The Revised Social Protection Index: Methodology and Handbook
ADB developed the Social Protection Index in 2005–2008 to address the recognition that economic growth is insufficient in addressing the needs of the poor and vulnerable.
ADB approved its Social Protection Strategy in 2001. The strategy supports ADB’s developing member countries in their efforts to reduce poverty and vulnerability, and to provide their populations with effective social protection.
Systematic and rigorous monitoring and impact assessment of social protection is a prerequisite for improving the existing systems and developing new policies and programs. Most developing member countries have limited institutional and technical capacity to carry out regular monitoring and evaluation. ADB’s social protection index (SPI), developed in 2005, summarizes the extent of social protection in the countries.

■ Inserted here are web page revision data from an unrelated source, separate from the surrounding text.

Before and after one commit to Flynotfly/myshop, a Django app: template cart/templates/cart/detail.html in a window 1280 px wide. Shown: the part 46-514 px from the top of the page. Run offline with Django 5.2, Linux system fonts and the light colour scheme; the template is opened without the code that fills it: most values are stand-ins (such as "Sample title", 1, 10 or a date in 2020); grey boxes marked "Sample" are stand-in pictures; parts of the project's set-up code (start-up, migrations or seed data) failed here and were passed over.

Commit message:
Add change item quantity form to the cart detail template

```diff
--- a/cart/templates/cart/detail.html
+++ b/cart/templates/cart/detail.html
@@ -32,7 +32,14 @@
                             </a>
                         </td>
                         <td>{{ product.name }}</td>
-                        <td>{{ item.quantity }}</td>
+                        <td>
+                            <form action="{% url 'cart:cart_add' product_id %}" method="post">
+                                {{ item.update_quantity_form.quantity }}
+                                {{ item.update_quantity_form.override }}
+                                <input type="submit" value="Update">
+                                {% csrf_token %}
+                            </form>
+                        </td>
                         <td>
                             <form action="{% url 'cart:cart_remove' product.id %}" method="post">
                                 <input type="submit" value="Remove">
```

In 2010, ADB adopted a revised SPI. Significantly, the index can be disaggregated or decomposed in different ways, such as by depth and breadth of coverage; by category, including social insurance, social assistance, and labor market; by poor and non-poor beneficiaries; and by gender. This disaggregation can be combined in various ways to provide a rich analysis of social protection at the country and regional levels.
The revised SPI was not explicitly designed for ranking the relative performance of countries, although it is internationally comparable. Rather, it was designed for practical use to assess the nature of social protection programs in countries and to identify these programs’ broad impact on the poor and vulnerable. It is a useful analytical and assessment tool for countries’ social protection programs.
This document provides social protection background and offers guidance for preparing social protection country assessments, which can pave the ground for further activities.
- The Revised Social Protection Index: Methodology
- A Handbook for Calculating the Revised Social Protection Index
- Appendix: Calculating the Social Protection Index